• _TASK DETAILS_
Reproduce the whole listing exactly, omitting any picture it holds.
==========
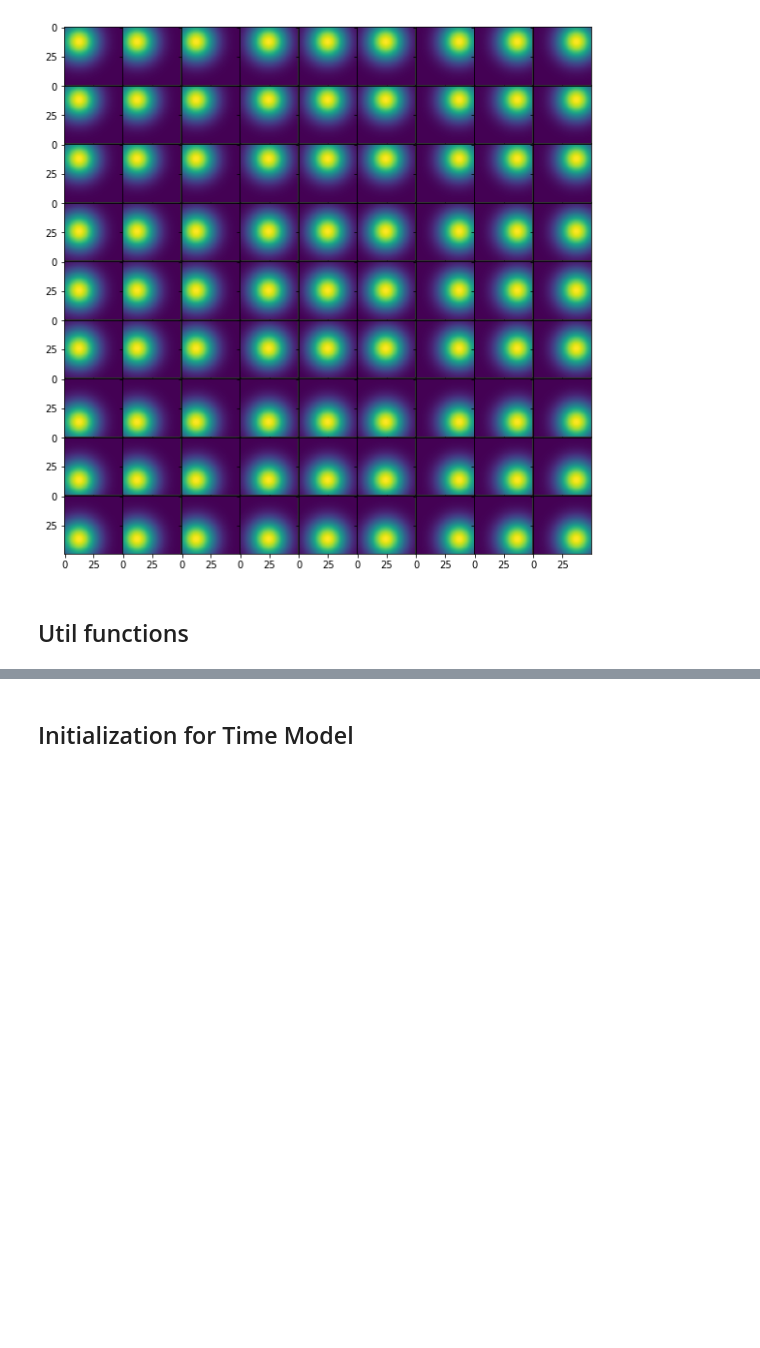
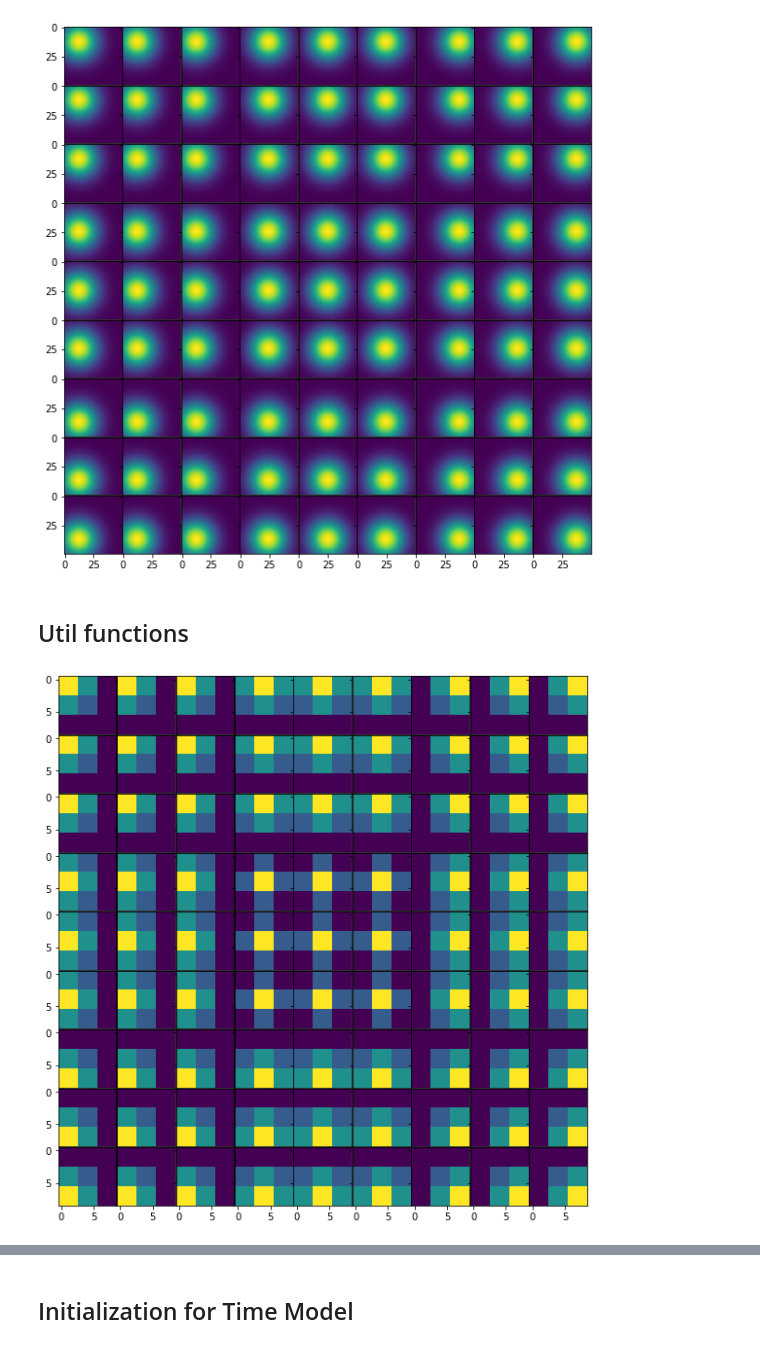
Before and after one commit to Readilyield/NormalizationEffect, a Jupyter notebook: jupyternotes/MacroMicroGrid.ipynb, the cells around one changed output, grey strips where cells are left out. Drawn from its saved outputs; the diff is of its cells as text; code cells hidden in the pictures; blank space fills up the shorter version.

```diff
--- a/jupyternotes/MacroMicroGrid.ipynb
+++ b/jupyternotes/MacroMicroGrid.ipynb
@@ -224,11 +227,11 @@ plt.show()
 # %% [markdown]
 ## Util functions
 # %%
-def CircularRFwt(target, neurons):
+def CircularRFwt(target, neurons, radius=0.5):
     #target: input neuron to generate weights w.r.t others
     #neurons: the list of all other neurons in the same pool as the target
     N = len(neurons)
-    r = min(target.grid.xylim)/2 #radius = quarter of box side length
+    r = min(target.grid.xylim)*radius #radius = quarter of box side length
     tar_x, tar_y = target.x, target.y
     weight = np.zeros(N)
     #neuron i in the list has weight i
@@ -236,6 +239,7 @@ def CircularRFwt(target, neurons):
     for i in range(N):
         n_x, n_y = neurons[i].x, neurons[i].y
         dist = np.sqrt((tar_x-n_x)**2+(tar_y-n_y)**2)
+#         pdb.set_trace()
         if dist > r:
             weight[i] = 0
         else:
@@ -244,11 +248,28 @@ def CircularRFwt(target, neurons):
 
     if count == 0:
         count = count + 1
+#     pdb.set_trace()
     #return weight/count this part needs debugging
-    return weight
+    return weight/(weight.sum())
 
 def WtResponse(response, weight):
     #returns the sum of weighted responses in the neuron pool
     assert(len(response) == len(weight))
     #response from neuron i is assigned with weight i
     return sum(weight*response)
+# %%
+neur_grid_curves = [CircularRFwt(neuron, neur_grid, radius=1).reshape(9,9) for neuron in neur_grid]
+# counts = [CircularRFwt(neuron, neur_grid, radius=1)[1] for neuron in neur_grid]
+fig = plt.figure(figsize=(10., 10.))
+grid = ImageGrid(fig, 111,  # similar to subplot(111)
+                 nrows_ncols=(9, 9),  # creates 2x2 grid of axes
+                 axes_pad=0.01,  # pad between axes in inch.
+                 )
+
+for ax, im in zip(grid, neur_grid_curves):
+    # Iterating over the grid returns the Axes.
+    ax.imshow(im)
+
+plt.show()
+# %% [output]
+[figure, added]
```
Also changed, not shown: parts of 11 cells of this notebook.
==========
• _RESPONSE AREA_
Before and after one commit to Readilyield/NormalizationEffect, a Jupyter notebook: jupyternotes/MacroMicroGrid.ipynb, the cells around one changed output, grey strips where cells are left out. Drawn from its saved outputs; the diff is of its cells as text; code cells hidden in the pictures; blank space fills up the shorter version.

```diff
--- a/jupyternotes/MacroMicroGrid.ipynb
+++ b/jupyternotes/MacroMicroGrid.ipynb
@@ -224,11 +227,11 @@ plt.show()
 # %% [markdown]
 ## Util functions
 # %%
-def CircularRFwt(target, neurons):
+def CircularRFwt(target, neurons, radius=0.5):
     #target: input neuron to generate weights w.r.t others
     #neurons: the list of all other neurons in the same pool as the target
     N = len(neurons)
-    r = min(target.grid.xylim)/2 #radius = quarter of box side length
+    r = min(target.grid.xylim)*radius #radius = quarter of box side length
     tar_x, tar_y = target.x, target.y
     weight = np.zeros(N)
     #neuron i in the list has weight i
@@ -236,6 +239,7 @@ def CircularRFwt(target, neurons):
     for i in range(N):
         n_x, n_y = neurons[i].x, neurons[i].y
         dist = np.sqrt((tar_x-n_x)**2+(tar_y-n_y)**2)
+#         pdb.set_trace()
         if dist > r:
             weight[i] = 0
         else:
@@ -244,11 +248,28 @@ def CircularRFwt(target, neurons):
 
     if count == 0:
         count = count + 1
+#     pdb.set_trace()
     #return weight/count this part needs debugging
-    return weight
+    return weight/(weight.sum())
 
 def WtResponse(response, weight):
     #returns the sum of weighted responses in the neuron pool
     assert(len(response) == len(weight))
     #response from neuron i is assigned with weight i
     return sum(weight*response)
+# %%
+neur_grid_curves = [CircularRFwt(neuron, neur_grid, radius=1).reshape(9,9) for neuron in neur_grid]
+# counts = [CircularRFwt(neuron, neur_grid, radius=1)[1] for neuron in neur_grid]
+fig = plt.figure(figsize=(10., 10.))
+grid = ImageGrid(fig, 111,  # similar to subplot(111)
+                 nrows_ncols=(9, 9),  # creates 2x2 grid of axes
+                 axes_pad=0.01,  # pad between axes in inch.
+                 )
+
+for ax, im in zip(grid, neur_grid_curves):
+    # Iterating over the grid returns the Axes.
+    ax.imshow(im)
+
+plt.show()
+# %% [output]
+[figure, added]
```
Also changed, not shown: parts of 11 cells of this notebook.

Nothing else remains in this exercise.